ASSIGNED TASK. Return every record below exactly.

'''

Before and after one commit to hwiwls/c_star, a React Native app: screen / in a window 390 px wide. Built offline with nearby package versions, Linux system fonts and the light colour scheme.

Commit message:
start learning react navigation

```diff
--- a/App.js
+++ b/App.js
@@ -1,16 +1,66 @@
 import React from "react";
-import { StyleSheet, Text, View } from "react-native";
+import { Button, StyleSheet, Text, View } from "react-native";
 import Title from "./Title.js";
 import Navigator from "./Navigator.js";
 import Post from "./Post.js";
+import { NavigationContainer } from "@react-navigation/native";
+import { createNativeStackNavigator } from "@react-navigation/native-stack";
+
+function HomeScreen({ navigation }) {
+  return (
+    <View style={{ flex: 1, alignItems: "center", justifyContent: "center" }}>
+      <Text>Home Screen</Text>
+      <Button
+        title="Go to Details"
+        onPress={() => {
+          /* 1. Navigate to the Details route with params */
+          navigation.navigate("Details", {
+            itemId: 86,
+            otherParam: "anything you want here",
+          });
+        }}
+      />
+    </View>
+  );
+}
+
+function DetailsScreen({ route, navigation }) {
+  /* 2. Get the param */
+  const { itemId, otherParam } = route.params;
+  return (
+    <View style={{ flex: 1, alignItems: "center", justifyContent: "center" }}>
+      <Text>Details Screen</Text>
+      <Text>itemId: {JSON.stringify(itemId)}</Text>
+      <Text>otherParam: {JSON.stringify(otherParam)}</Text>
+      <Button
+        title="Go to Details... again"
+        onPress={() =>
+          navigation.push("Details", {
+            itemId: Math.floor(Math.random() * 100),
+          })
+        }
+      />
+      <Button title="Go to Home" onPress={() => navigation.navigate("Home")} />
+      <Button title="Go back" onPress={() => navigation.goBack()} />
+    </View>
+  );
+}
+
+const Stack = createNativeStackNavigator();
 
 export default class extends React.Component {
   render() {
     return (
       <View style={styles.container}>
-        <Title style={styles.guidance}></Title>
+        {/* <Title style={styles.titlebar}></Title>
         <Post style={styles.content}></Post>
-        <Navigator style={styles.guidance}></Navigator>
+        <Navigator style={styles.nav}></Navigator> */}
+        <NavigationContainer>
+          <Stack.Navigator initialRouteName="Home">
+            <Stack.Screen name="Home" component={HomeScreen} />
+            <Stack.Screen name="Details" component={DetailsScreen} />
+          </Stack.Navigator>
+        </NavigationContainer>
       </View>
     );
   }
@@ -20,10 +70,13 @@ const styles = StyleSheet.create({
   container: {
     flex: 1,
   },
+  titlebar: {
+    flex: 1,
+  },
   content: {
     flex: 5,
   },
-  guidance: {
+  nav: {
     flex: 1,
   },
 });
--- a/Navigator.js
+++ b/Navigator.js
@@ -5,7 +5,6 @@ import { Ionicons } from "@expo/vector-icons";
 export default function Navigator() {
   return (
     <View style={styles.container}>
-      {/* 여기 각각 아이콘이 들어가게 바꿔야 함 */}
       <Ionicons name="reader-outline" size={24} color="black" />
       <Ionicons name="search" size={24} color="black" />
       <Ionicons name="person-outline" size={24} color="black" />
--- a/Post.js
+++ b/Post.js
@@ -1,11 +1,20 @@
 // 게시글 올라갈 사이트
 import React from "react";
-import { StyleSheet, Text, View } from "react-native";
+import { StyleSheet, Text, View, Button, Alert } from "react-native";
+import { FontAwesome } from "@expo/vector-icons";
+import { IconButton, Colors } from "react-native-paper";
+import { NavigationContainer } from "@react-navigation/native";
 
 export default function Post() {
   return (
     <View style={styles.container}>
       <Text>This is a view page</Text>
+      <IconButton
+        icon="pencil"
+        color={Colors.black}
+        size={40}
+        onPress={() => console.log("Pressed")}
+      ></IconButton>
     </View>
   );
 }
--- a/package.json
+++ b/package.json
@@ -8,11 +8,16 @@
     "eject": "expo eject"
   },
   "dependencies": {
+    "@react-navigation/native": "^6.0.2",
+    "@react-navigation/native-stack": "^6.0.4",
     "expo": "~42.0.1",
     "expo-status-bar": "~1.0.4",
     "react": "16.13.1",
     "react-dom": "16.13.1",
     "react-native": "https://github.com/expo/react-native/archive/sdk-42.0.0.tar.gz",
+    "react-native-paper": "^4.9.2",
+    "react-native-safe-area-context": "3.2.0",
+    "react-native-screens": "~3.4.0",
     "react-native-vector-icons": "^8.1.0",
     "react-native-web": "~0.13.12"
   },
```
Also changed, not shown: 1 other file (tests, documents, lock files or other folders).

'''

REPLY TO THE EXERCISE.
Before and after one commit to hwiwls/c_star, a React Native app: screen / in a window 390 px wide. Built offline with nearby package versions, Linux system fonts and the light colour scheme.

Commit message:
start learning react navigation

```diff
--- a/App.js
+++ b/App.js
@@ -1,16 +1,66 @@
 import React from "react";
-import { StyleSheet, Text, View } from "react-native";
+import { Button, StyleSheet, Text, View } from "react-native";
 import Title from "./Title.js";
 import Navigator from "./Navigator.js";
 import Post from "./Post.js";
+import { NavigationContainer } from "@react-navigation/native";
+import { createNativeStackNavigator } from "@react-navigation/native-stack";
+
+function HomeScreen({ navigation }) {
+  return (
+    <View style={{ flex: 1, alignItems: "center", justifyContent: "center" }}>
+      <Text>Home Screen</Text>
+      <Button
+        title="Go to Details"
+        onPress={() => {
+          /* 1. Navigate to the Details route with params */
+          navigation.navigate("Details", {
+            itemId: 86,
+            otherParam: "anything you want here",
+          });
+        }}
+      />
+    </View>
+  );
+}
+
+function DetailsScreen({ route, navigation }) {
+  /* 2. Get the param */
+  const { itemId, otherParam } = route.params;
+  return (
+    <View style={{ flex: 1, alignItems: "center", justifyContent: "center" }}>
+      <Text>Details Screen</Text>
+      <Text>itemId: {JSON.stringify(itemId)}</Text>
+      <Text>otherParam: {JSON.stringify(otherParam)}</Text>
+      <Button
+        title="Go to Details... again"
+        onPress={() =>
+          navigation.push("Details", {
+            itemId: Math.floor(Math.random() * 100),
+          })
+        }
+      />
+      <Button title="Go to Home" onPress={() => navigation.navigate("Home")} />
+      <Button title="Go back" onPress={() => navigation.goBack()} />
+    </View>
+  );
+}
+
+const Stack = createNativeStackNavigator();
 
 export default class extends React.Component {
   render() {
     return (
       <View style={styles.container}>
-        <Title style={styles.guidance}></Title>
+        {/* <Title style={styles.titlebar}></Title>
         <Post style={styles.content}></Post>
-        <Navigator style={styles.guidance}></Navigator>
+        <Navigator style={styles.nav}></Navigator> */}
+        <NavigationContainer>
+          <Stack.Navigator initialRouteName="Home">
+            <Stack.Screen name="Home" component={HomeScreen} />
+            <Stack.Screen name="Details" component={DetailsScreen} />
+          </Stack.Navigator>
+        </NavigationContainer>
       </View>
     );
   }
@@ -20,10 +70,13 @@ const styles = StyleSheet.create({
   container: {
     flex: 1,
   },
+  titlebar: {
+    flex: 1,
+  },
   content: {
     flex: 5,
   },
-  guidance: {
+  nav: {
     flex: 1,
   },
 });
--- a/Navigator.js
+++ b/Navigator.js
@@ -5,7 +5,6 @@ import { Ionicons } from "@expo/vector-icons";
 export default function Navigator() {
   return (
     <View style={styles.container}>
-      {/* 여기 각각 아이콘이 들어가게 바꿔야 함 */}
       <Ionicons name="reader-outline" size={24} color="black" />
       <Ionicons name="search" size={24} color="black" />
       <Ionicons name="person-outline" size={24} color="black" />
--- a/Post.js
+++ b/Post.js
@@ -1,11 +1,20 @@
 // 게시글 올라갈 사이트
 import React from "react";
-import { StyleSheet, Text, View } from "react-native";
+import { StyleSheet, Text, View, Button, Alert } from "react-native";
+import { FontAwesome } from "@expo/vector-icons";
+import { IconButton, Colors } from "react-native-paper";
+import { NavigationContainer } from "@react-navigation/native";
 
 export default function Post() {
   return (
     <View style={styles.container}>
       <Text>This is a view page</Text>
+      <IconButton
+        icon="pencil"
+        color={Colors.black}
+        size={40}
+        onPress={() => console.log("Pressed")}
+      ></IconButton>
     </View>
   );
 }
--- a/package.json
+++ b/package.json
@@ -8,11 +8,16 @@
     "eject": "expo eject"
   },
   "dependencies": {
+    "@react-navigation/native": "^6.0.2",
+    "@react-navigation/native-stack": "^6.0.4",
     "expo": "~42.0.1",
     "expo-status-bar": "~1.0.4",
     "react": "16.13.1",
     "react-dom": "16.13.1",
     "react-native": "https://github.com/expo/react-native/archive/sdk-42.0.0.tar.gz",
+    "react-native-paper": "^4.9.2",
+    "react-native-safe-area-context": "3.2.0",
+    "react-native-screens": "~3.4.0",
     "react-native-vector-icons": "^8.1.0",
     "react-native-web": "~0.13.12"
   },
```
Also changed, not shown: 1 other file (tests, documents, lock files or other folders).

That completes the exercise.